*Assigned task*. Which lines below mention "begin"? Pick each one out.

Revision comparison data
----
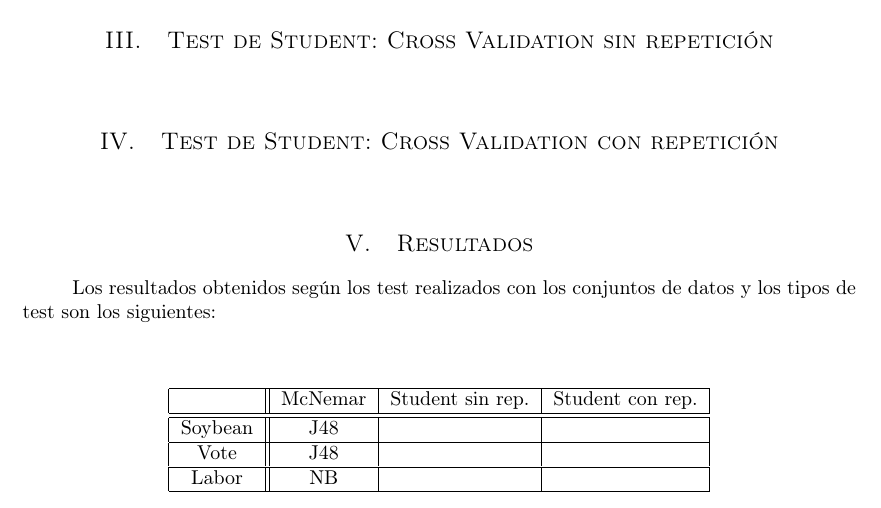
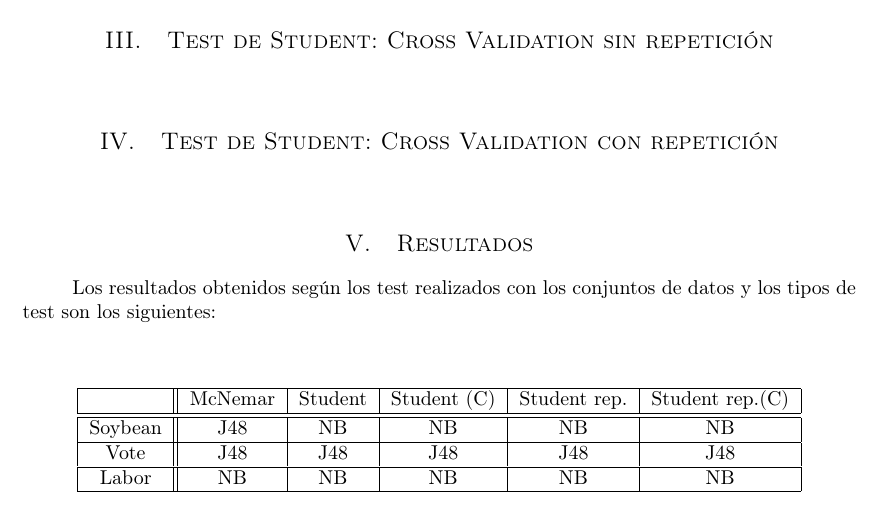
Before and after one commit to garciparedes/data-mining-comparison-classifiers, a LaTeX paper (report/report.tex): part of page 2 of 2, cut so that both start at the same text. Compiled offline with pdfLaTeX.

Commit message:
Added results

```diff
--- a/report/report.tex
+++ b/report/report.tex
@@ -148,12 +148,12 @@
 
 		\paragraph{}
 		\begin{center}
-			\begin{tabular}{ | c || c | c | c | }
+			\begin{tabular}{ | c || c | c | c | c | c | }
 				\hline
-				 			& McNemar	& Student sin rep. 	& Student con rep. \\ \hline \hline
-				Soybean 	& J48 		& 						& \\ \hline
-				Vote 		& J48 		& 						& \\ \hline
-				Labor 		& NB 		& 						& \\
+				 			& McNemar	& Student	& Student (C) 	& Student rep. 	& Student rep.(C) 	\\ \hline \hline
+				Soybean 	& J48 		& NB		& NB			& NB			& NB			 	\\ \hline
+				Vote 		& J48 		& J48		& J48			& J48			& J48				\\ \hline
+				Labor 		& NB 		& NB		& NB			& NB			& NB				\\
 				\hline
 			\end{tabular}
 		\end{center}
```
Also changed, not shown: report/report.pdf.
----
*Written solution*.
 		\begin{center}
-			\begin{tabular}{ | c || c | c | c | }
+			\begin{tabular}{ | c || c | c | c | c | c | }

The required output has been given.